I believe Durant could’ve told the Clippers they ranked third because he liked their pitch and the statement was largely superficial. But if it actually came down to it, would Durant have taken a reduced salary or joined a team depleted by losing one of its stars? Those were the only two options for picking the Clippers.
I have my doubts, but at least Rivers has a narrative he can sell. And sell it he will.
A Malawian newspaper, writing about Michael Jordan’s statement on race, used the Crying Jordan photo accompany the article.
How did that happen?
A page designer who didn’t understand the meme? A joke never fixed before printing? A staff-wide ignorance of the photo’s cultural relevance?
Justin Block of The Huffington Post:
As it turns out, the newspaper is called The Nation, or The Malawi Nation. When reached for comment on Thursday afternoon, The Nation Senior News Analyst Joy Ndovi stated that using the Michael Jordan Crying meme was intentional, and said Sports Editor Garry Chirwa picked the photo.

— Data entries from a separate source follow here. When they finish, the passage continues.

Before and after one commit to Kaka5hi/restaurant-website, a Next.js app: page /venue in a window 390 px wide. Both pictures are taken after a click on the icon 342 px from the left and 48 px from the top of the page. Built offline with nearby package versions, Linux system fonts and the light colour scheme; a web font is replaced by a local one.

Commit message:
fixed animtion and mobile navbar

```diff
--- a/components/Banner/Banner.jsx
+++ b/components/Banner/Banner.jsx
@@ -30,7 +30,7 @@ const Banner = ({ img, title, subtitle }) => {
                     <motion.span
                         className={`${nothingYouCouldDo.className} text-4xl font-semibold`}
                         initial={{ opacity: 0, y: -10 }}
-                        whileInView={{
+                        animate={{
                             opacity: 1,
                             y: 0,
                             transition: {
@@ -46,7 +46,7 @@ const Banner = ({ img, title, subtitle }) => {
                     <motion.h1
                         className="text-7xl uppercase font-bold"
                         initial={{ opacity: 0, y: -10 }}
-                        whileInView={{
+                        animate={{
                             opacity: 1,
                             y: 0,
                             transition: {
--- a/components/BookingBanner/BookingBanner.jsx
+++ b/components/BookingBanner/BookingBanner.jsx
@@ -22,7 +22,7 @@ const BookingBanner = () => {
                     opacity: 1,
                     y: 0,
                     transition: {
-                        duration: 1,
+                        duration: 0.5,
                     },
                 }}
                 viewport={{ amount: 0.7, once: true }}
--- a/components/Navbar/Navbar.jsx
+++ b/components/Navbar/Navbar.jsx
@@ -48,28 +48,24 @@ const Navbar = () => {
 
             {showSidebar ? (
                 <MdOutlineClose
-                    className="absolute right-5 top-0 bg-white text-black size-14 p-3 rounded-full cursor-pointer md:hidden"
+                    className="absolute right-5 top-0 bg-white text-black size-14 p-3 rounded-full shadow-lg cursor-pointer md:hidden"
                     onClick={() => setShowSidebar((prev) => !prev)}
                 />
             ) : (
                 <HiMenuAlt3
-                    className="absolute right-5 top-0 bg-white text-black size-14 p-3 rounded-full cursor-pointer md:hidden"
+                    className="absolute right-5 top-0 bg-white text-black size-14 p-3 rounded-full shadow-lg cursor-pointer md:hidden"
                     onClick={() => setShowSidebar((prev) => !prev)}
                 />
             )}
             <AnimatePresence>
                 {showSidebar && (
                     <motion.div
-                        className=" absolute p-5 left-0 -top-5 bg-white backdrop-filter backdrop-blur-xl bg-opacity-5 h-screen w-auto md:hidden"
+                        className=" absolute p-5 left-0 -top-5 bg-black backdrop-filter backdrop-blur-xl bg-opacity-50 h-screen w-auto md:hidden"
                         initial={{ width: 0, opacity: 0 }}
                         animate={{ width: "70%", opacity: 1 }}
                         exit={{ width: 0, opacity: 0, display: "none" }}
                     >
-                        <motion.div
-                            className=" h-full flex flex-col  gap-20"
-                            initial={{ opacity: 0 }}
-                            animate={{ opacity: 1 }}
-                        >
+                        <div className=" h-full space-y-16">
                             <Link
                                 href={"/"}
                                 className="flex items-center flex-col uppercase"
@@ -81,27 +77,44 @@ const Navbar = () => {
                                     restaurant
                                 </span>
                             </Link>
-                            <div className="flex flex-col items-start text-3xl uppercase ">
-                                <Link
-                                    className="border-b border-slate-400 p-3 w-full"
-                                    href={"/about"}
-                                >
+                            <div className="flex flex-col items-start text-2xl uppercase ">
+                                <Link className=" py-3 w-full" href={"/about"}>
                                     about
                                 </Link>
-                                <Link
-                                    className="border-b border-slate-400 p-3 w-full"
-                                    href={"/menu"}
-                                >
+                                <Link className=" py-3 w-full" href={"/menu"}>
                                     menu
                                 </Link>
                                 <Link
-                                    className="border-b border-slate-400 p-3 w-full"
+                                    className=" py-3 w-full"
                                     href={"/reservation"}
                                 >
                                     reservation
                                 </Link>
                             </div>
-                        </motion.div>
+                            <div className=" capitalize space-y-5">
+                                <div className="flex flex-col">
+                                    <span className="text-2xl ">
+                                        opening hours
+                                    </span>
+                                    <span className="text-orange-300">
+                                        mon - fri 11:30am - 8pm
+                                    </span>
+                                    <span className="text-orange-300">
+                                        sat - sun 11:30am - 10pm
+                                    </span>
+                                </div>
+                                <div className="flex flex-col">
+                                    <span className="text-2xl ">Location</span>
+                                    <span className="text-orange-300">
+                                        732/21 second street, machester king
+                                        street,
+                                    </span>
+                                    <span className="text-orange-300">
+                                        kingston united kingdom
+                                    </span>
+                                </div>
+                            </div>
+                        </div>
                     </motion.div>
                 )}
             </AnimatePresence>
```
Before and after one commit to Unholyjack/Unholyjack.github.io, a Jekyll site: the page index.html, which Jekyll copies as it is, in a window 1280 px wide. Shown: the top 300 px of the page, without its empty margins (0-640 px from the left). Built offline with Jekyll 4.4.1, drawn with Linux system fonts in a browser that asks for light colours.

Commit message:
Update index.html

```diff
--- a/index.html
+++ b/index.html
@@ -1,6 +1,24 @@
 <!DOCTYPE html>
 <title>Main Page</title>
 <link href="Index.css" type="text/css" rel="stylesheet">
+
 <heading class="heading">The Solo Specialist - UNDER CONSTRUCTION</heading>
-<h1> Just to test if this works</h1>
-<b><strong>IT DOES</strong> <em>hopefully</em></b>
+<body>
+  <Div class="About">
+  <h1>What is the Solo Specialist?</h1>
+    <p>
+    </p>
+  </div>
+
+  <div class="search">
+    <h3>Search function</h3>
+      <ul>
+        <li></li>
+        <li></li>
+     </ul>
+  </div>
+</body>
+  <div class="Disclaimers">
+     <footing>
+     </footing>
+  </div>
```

Chirwa told us that when he read the story, he felt that the emotions packed within Jordan’s quote, “I could no longer keep silent,” were represented in the Michael Jordan Crying meme.
“I just imagined him crying,” Chirwa wrote via WhatsApp.
Ndovi echoed Chirwa’s sentiments:
The article on Jordan reacting to the violence in U.S. was just the perfect one for the meme to be used. It depicts the emotional state of the former NBA star. Though it might seem unconventional, what other photo could be more suitable than the infamous Crying Jordan meme?
I can think of a few.